Copy each line below that includes "label".

══ DATASET EXTRACT ══

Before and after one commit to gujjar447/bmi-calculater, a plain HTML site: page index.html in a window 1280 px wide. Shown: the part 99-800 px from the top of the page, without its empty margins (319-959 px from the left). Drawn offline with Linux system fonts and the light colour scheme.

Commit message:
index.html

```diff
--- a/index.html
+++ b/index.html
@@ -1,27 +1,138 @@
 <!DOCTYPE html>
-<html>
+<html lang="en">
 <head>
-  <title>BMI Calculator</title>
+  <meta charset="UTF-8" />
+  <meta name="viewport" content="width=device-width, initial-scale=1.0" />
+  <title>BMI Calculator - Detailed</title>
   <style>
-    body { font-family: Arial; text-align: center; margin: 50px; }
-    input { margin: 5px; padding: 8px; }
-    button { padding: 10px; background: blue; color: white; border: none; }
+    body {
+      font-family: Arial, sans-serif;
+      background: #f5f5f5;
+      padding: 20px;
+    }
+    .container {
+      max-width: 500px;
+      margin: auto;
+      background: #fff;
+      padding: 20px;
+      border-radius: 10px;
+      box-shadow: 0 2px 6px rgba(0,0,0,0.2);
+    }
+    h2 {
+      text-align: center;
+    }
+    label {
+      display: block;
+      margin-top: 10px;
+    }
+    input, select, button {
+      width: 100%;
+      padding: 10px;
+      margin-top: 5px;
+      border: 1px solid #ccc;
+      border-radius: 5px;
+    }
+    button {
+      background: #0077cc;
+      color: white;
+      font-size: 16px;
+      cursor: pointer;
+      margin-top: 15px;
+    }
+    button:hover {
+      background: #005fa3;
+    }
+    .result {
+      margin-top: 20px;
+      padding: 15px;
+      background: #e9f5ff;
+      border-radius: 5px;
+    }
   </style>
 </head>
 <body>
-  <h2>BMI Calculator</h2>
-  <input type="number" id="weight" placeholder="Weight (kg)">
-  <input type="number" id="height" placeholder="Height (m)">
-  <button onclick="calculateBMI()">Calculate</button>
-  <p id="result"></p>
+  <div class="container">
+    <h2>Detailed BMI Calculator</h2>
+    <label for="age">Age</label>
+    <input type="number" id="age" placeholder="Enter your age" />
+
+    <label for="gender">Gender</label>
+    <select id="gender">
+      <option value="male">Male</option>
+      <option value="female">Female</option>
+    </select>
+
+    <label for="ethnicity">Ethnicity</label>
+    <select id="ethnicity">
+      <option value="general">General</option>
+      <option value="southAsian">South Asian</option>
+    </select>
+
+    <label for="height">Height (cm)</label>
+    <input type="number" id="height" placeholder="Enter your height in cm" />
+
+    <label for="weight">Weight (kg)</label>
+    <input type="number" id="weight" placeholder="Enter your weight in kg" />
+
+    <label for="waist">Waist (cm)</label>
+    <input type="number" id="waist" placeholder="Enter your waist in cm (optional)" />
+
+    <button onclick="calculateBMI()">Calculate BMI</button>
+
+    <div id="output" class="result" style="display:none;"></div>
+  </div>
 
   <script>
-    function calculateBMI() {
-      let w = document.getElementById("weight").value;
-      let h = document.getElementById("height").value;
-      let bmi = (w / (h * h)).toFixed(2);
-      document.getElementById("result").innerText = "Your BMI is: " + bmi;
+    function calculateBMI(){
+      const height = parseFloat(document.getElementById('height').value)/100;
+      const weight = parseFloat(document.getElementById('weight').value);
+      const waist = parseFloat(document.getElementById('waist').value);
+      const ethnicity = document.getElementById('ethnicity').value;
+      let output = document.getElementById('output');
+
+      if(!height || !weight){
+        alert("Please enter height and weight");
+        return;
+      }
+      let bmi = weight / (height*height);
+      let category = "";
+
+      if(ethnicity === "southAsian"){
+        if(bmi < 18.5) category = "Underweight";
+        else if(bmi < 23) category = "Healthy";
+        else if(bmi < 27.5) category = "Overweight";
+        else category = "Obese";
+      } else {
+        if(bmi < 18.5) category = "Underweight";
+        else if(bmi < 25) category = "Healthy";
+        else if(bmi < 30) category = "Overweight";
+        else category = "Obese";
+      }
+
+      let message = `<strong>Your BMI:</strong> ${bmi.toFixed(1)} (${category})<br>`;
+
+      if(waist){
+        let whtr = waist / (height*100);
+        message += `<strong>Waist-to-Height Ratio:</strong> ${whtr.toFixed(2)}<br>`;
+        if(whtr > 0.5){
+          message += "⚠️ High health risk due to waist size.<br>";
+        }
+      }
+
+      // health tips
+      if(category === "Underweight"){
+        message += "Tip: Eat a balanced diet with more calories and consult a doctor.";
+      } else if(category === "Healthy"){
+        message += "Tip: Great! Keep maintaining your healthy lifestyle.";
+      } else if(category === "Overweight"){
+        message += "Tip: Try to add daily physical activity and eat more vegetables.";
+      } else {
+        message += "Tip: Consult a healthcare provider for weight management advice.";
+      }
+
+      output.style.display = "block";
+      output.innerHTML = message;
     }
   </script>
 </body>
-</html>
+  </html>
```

═══

> _ANSWER BOX_:
+    label {
+    <label for="age">Age</label>
+    <label for="gender">Gender</label>
+    <label for="ethnicity">Ethnicity</label>
+    <label for="height">Height (cm)</label>
+    <label for="weight">Weight (kg)</label>
+    <label for="waist">Waist (cm)</label>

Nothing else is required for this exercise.